Simply picking the best jockey in the race is not a sure-fire guarantee of winning the National. After all, Tony McCoy required 15 attempts before winning on Don’t Push It in 2010, while Jason Titley won on his first ride in the race aboard Royal Athlete in 1995. The key fact you want to be looking at when it comes to the jockey on board your selection is that they have not won the Grand National previously. Ruby Walsh is the only jockey in the past 20 years to have won the race more than once – on Papillon in 2000 (coincidentally on his first ride in the race) and Hedgehunter in 2005. Therefore, the likes of Richard Johnson and Sam Twiston-Davies are worth a look this year.

While you do not have to be Gold Cup class to win the Grand National, you cannot get away with just being a horse which can plod its way around the four-and-a-half mile course. On the day of the race, you want to be looking for a horse which has an official handicap rating of between 136 and 157. It is still quite a broad band to look at, and you will probably find that most of the field fall into this category. However, it can probably help you to eliminate a couple of horses at the top and bottom ends of the field.

Basically, if you are going to do two laps of Aintree then you are going to need a bit of stamina. The last horse to win the Grand National, which had not previously won over a distance of three miles or further, was Gay Trip in 1970. The Topham Chase, which is also run at the Grand National meeting, can be seen as a pointer to future National winners due to the experience over the fences. However, the Topham is run over a distance of almost two miles shorter than the National itself. Therefore, in addition to the obvious advantage of having won over the National fences, you do want to make sure the horse has also proved itself over a longer distance.

This follows a similar trend to the jockey stat. In the last 20 years, Nigel Twiston-Davies is the only trainer to have saddled more than one Grand National winner. He sent out Earth Summit to win in 1998 and then saw Bindaree storm home to land the 2002 renewal of the race. Nicky Henderson is the most high-profile current trainer to be without a Grand National winner and he has endured a mixed record with his runners in the race. Female trainers, meanwhile, have won two of the last six runners. Venetia Williams sent out Mon Mome to win at 100/1 in 2009 and Auroras Encore won for Sue Smith at 66/1 two years ago.

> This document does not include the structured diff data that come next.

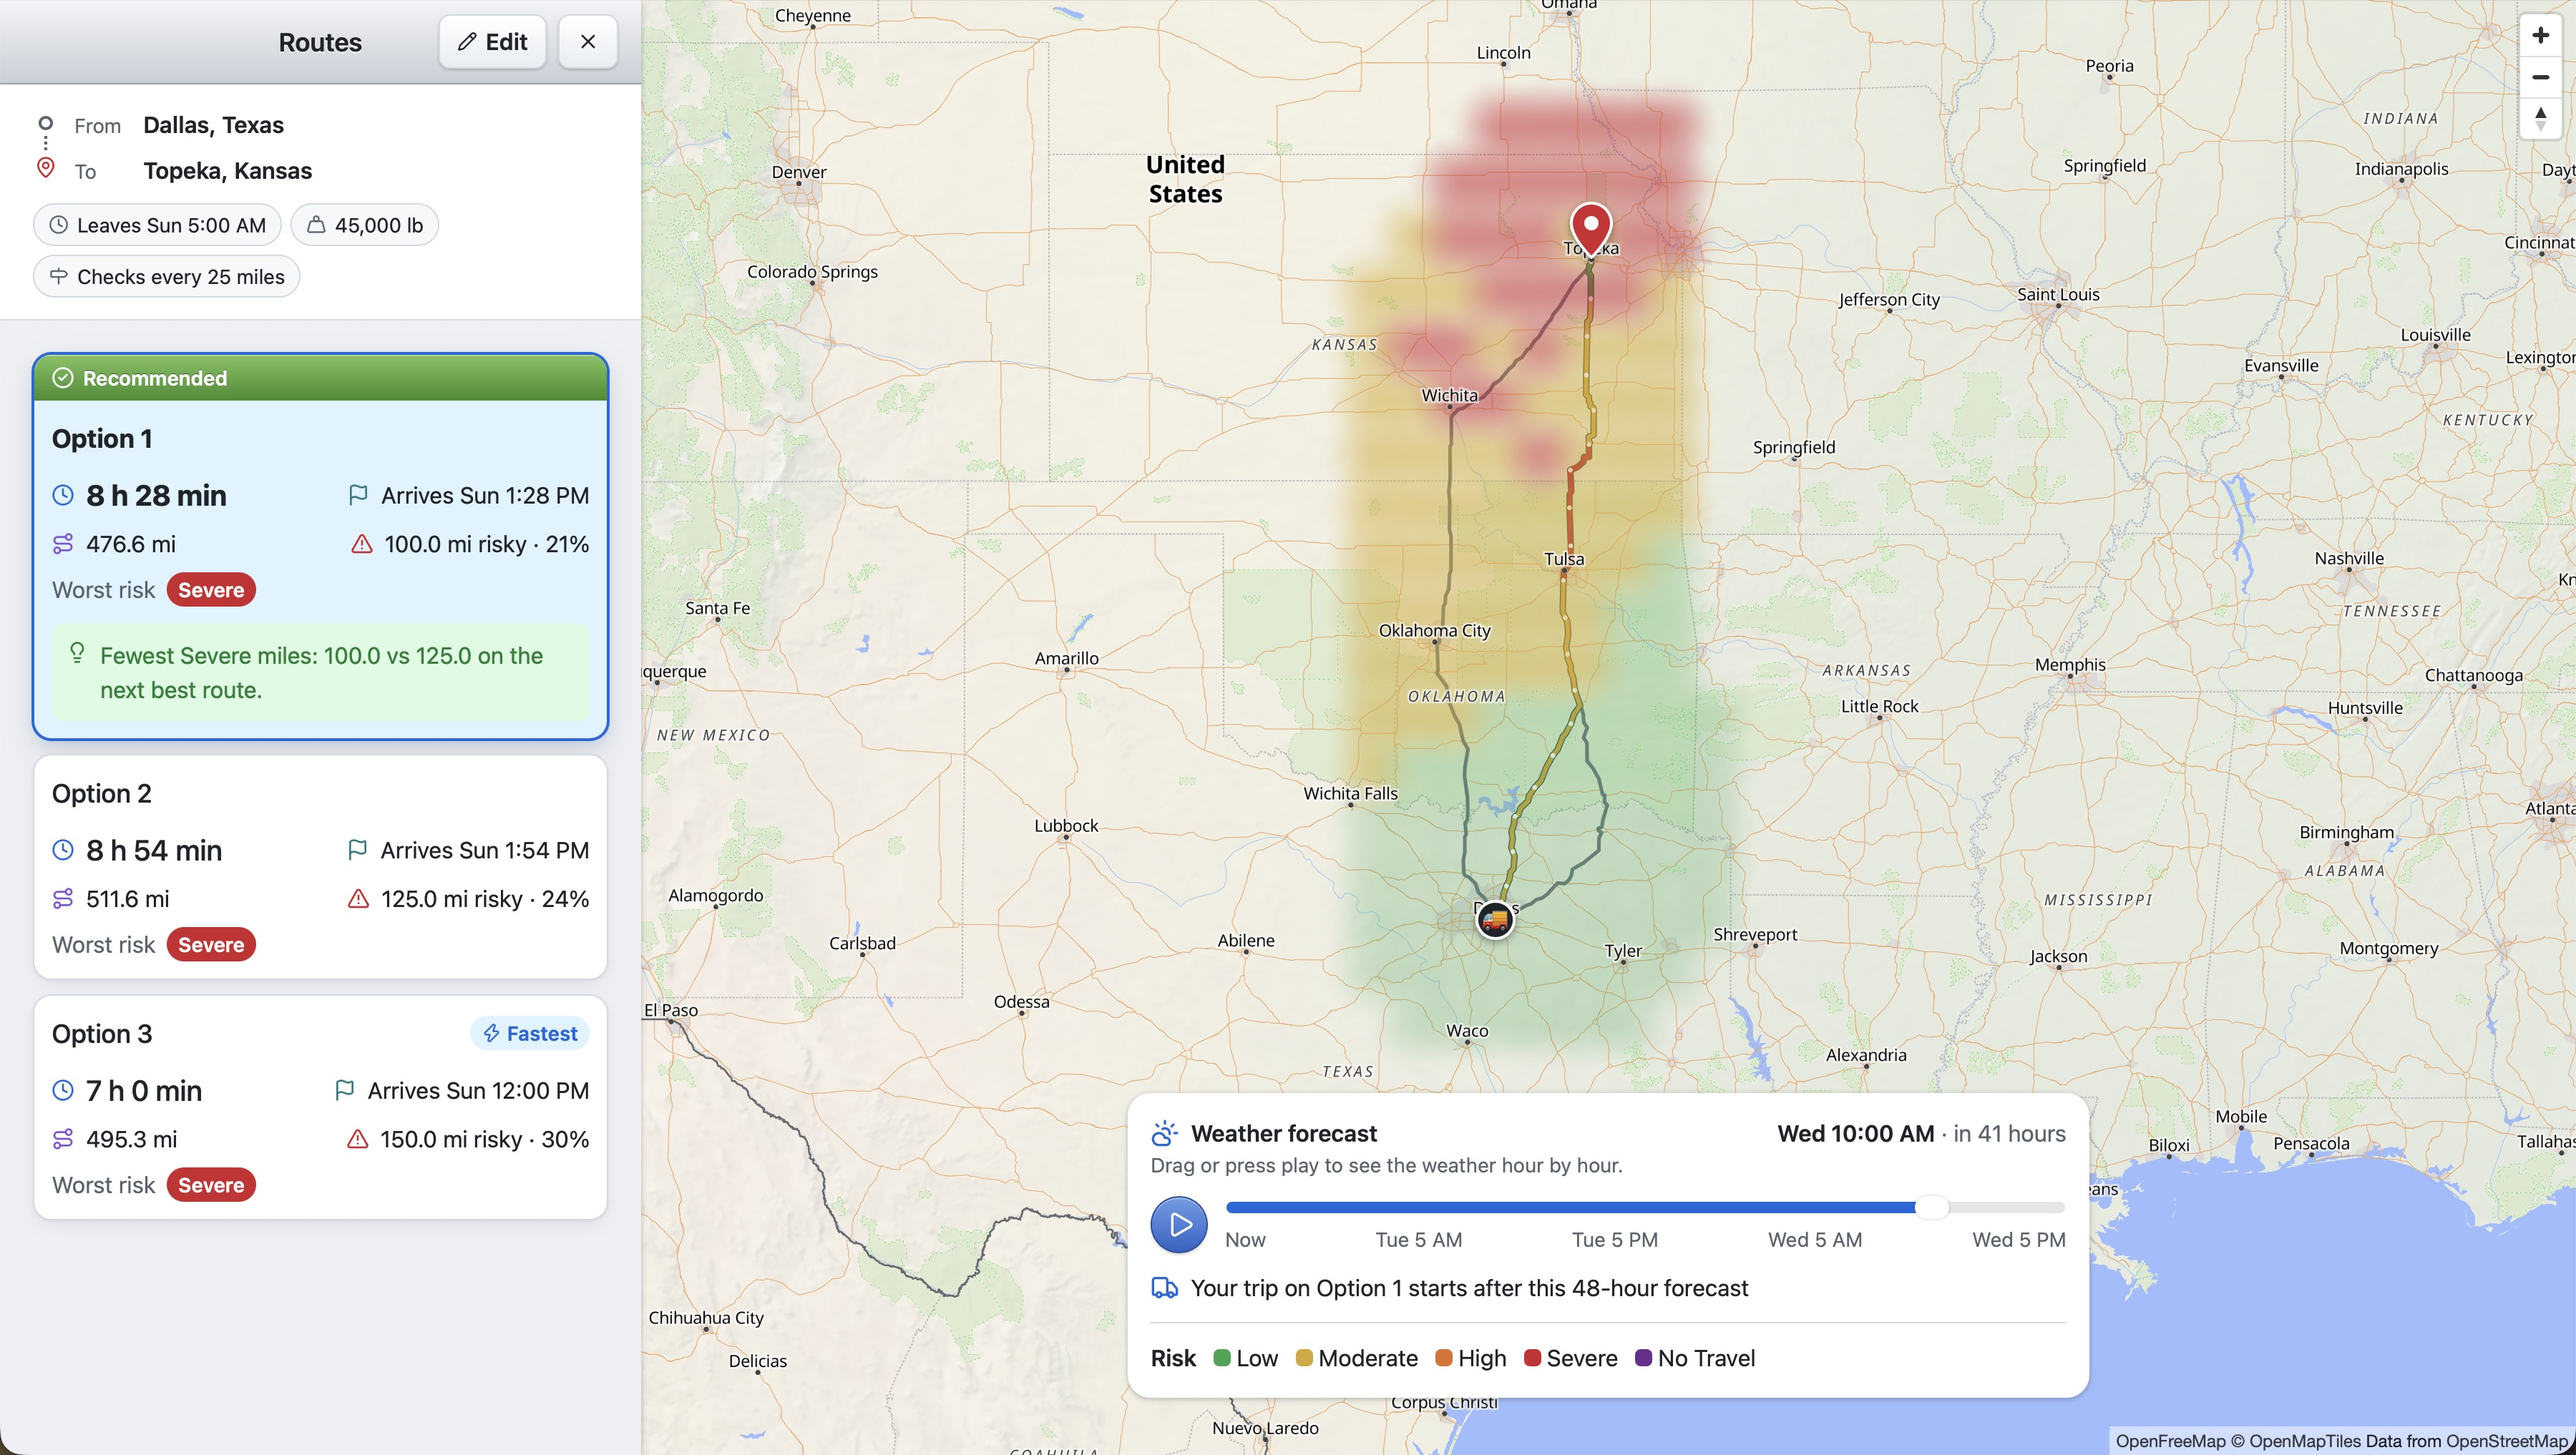
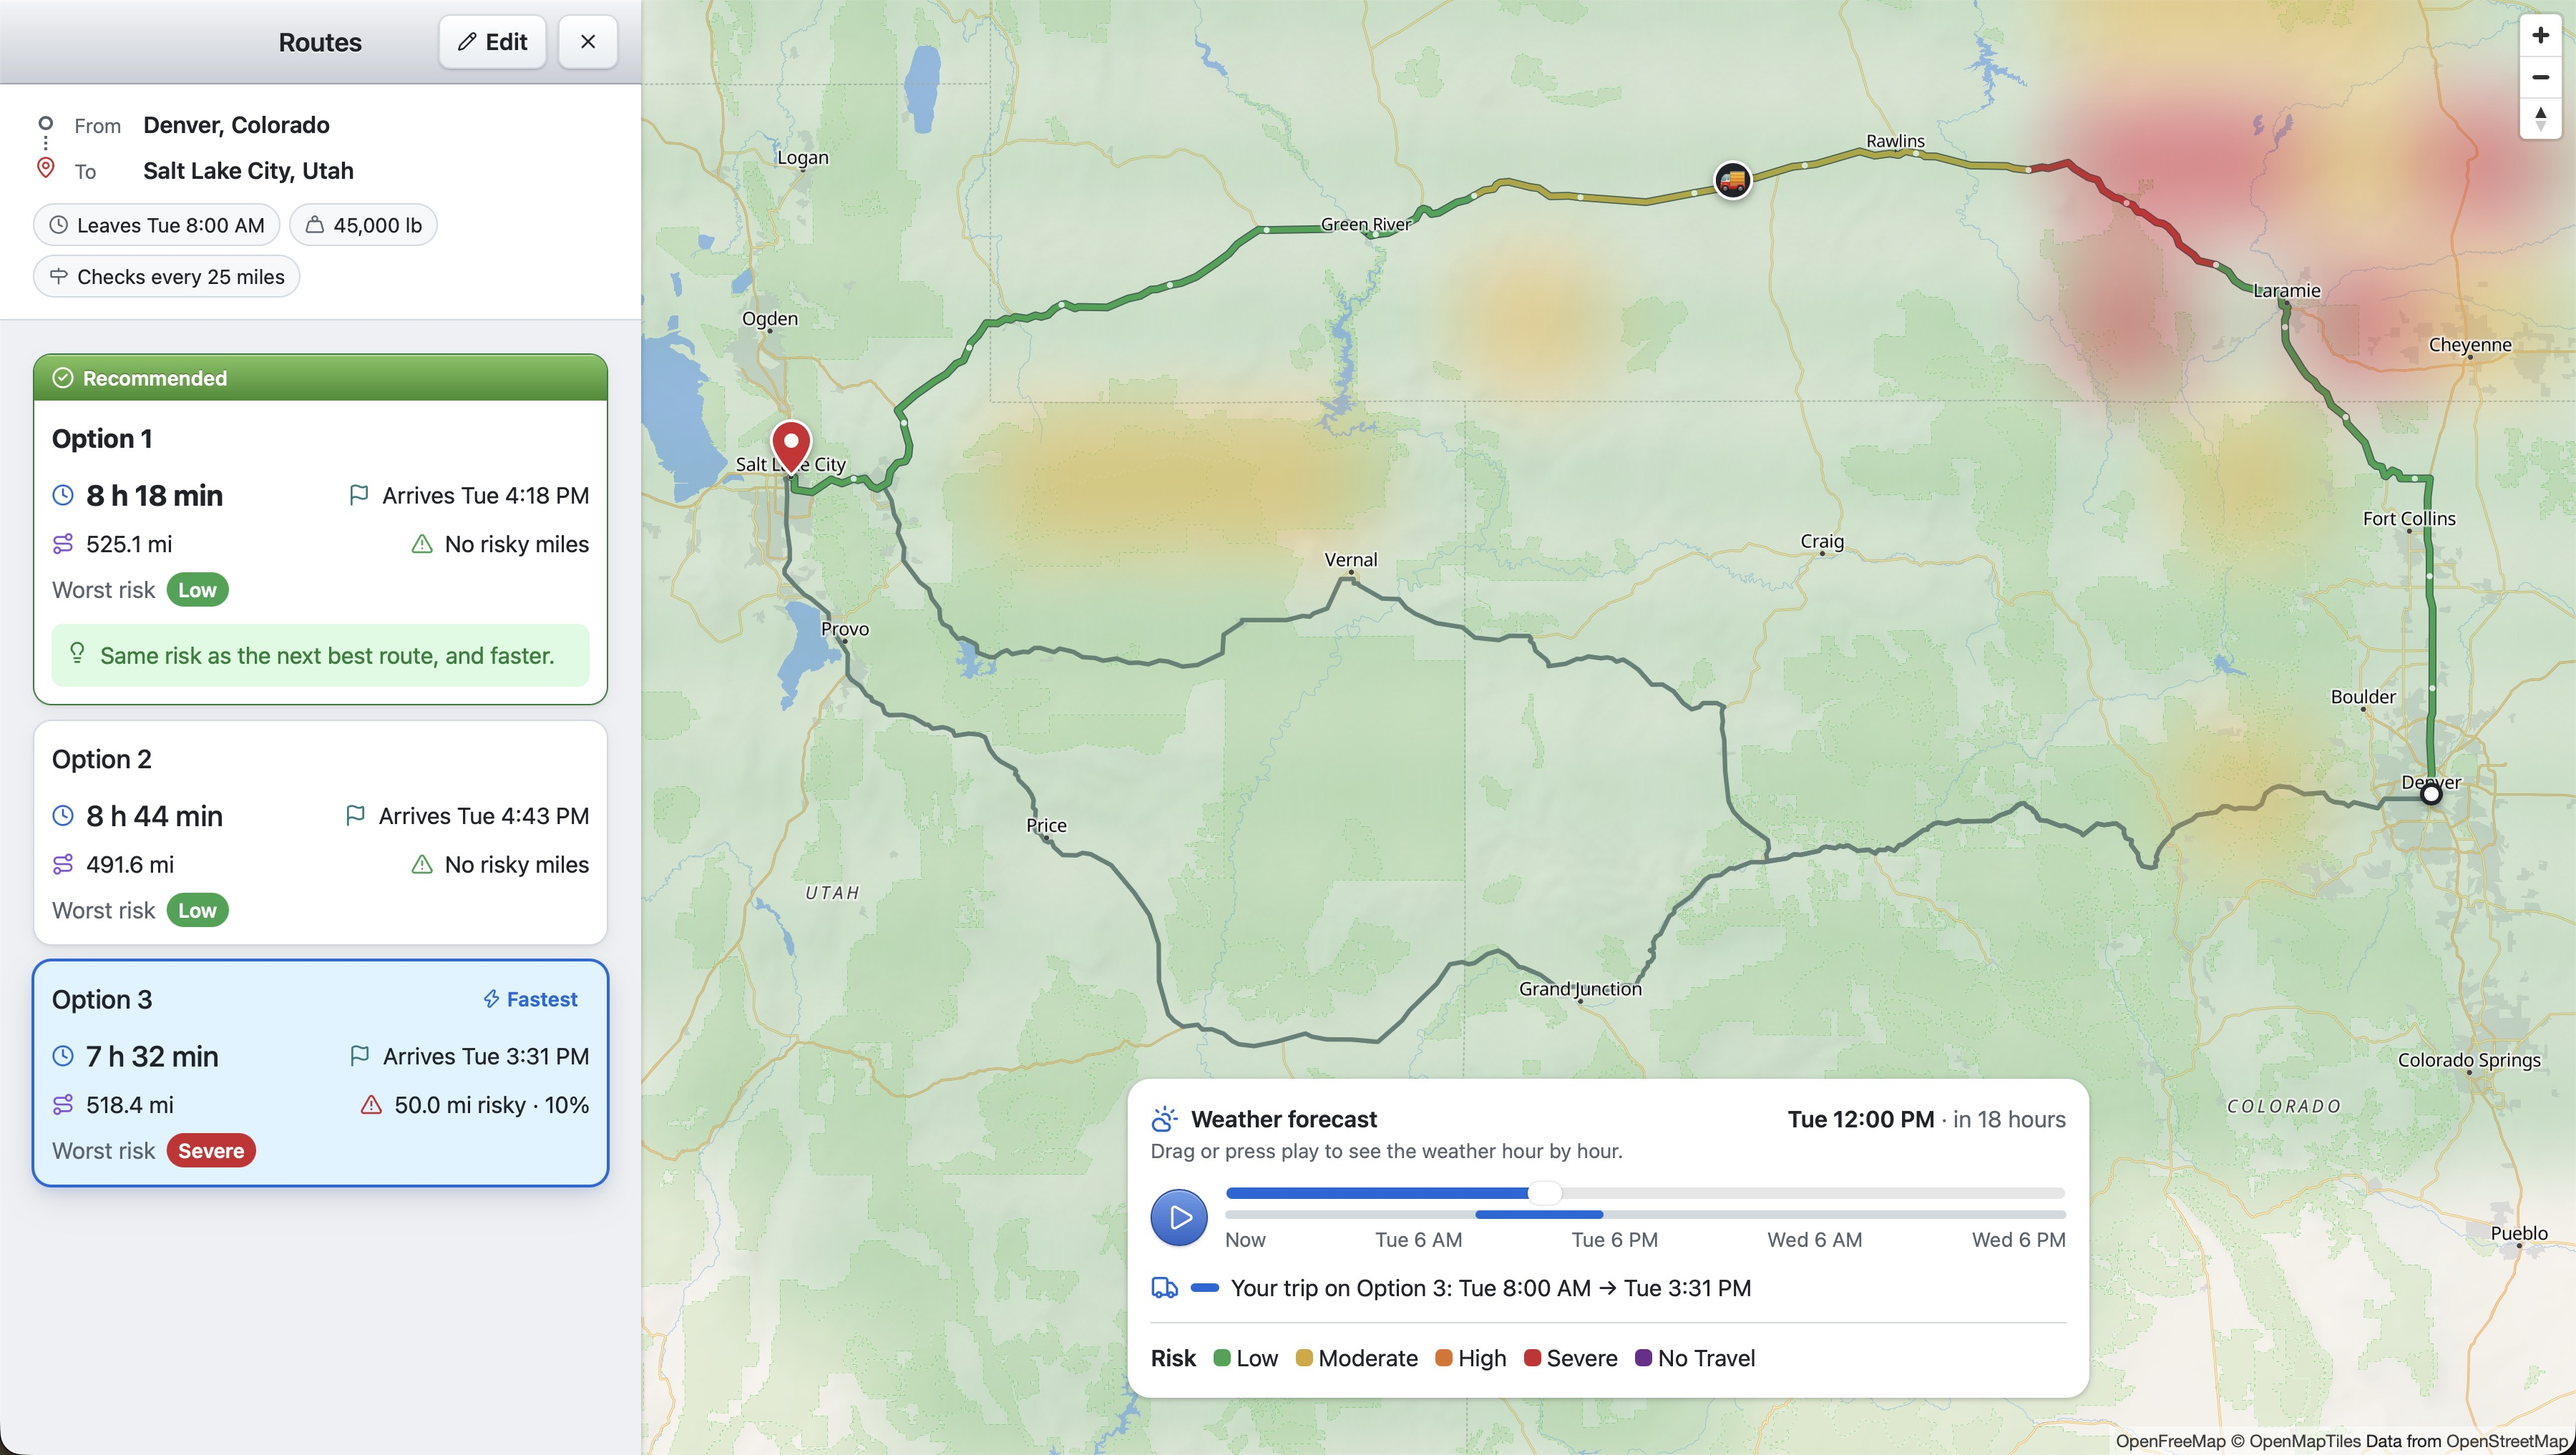
card-10.4: Replace the README screenshots with a Denver to Salt Lake City trip

diff --git a/README.md b/README.md
@@ -11,7 +11,7 @@ how risky that is for the truck's load, and recommends the safest route with a o
 > ⏳ The demo runs on a free hosting plan that sleeps when nobody uses it. The first visit can take about a
 > minute to load; after that it runs at normal speed.
 
-![Three routes from Dallas to Topeka colored by weather risk, with the recommended route first](docs/images/route_options.jpg)
+![Three routes from Denver to Salt Lake City colored by weather risk, with the recommended route first](docs/images/route_options.jpg)
 
 ## 🧭 How to use it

A horse’s official rating will contribute to the weight it will carry in the Grand National. And, as you might expect, it is not easy trying to lump a big weight over 30 fences and still have enough petrol in the tank for the two-furlong run to the finishing line. The only horse to have carried more than 11st 6lbs to victory in the National since 1957 is the legendary Red Rum, who achieved that feat in 1974 and 1977. In the past 32 years, only three horse have won with more than 11st on their backs – Hedgehunter in 2005, Don’t Push It in 2010 and Neptune Collonges in 2012.

There are also a couple of other factors worth considering when it comes to trying to uncover the identity of the Grand National winner.

A Grand National preparation which has consisted of a run over hurdles has been used by eight of the last 11 winners. Pineau De Re, the 2014 winner, will not run over fences at all this season until he returns to Aintree for the Grand National. A large reason for this is that trainers want to protect their horse’s handicap mark, with the National weights not usually released until around mid-February. A run or two over hurdles helps to blow the cobwebs away and keep a horse ticking over before the National. The 2011 winner Ballabriggs won a couple of novice hurdles before going on to Aintree glory.

You also want to go for a horse who is a generally sound jumper. Any horse which has fallen more than twice in its career is not one you can back with any great confidence in the National.

As mentioned at the start of the piece, there is still no guarantee that a horse who fits into all these trends will be the Grand National winner. However, you will likely find that the majority of the trends will be applicable to the horse who wins the 2017 Grand National.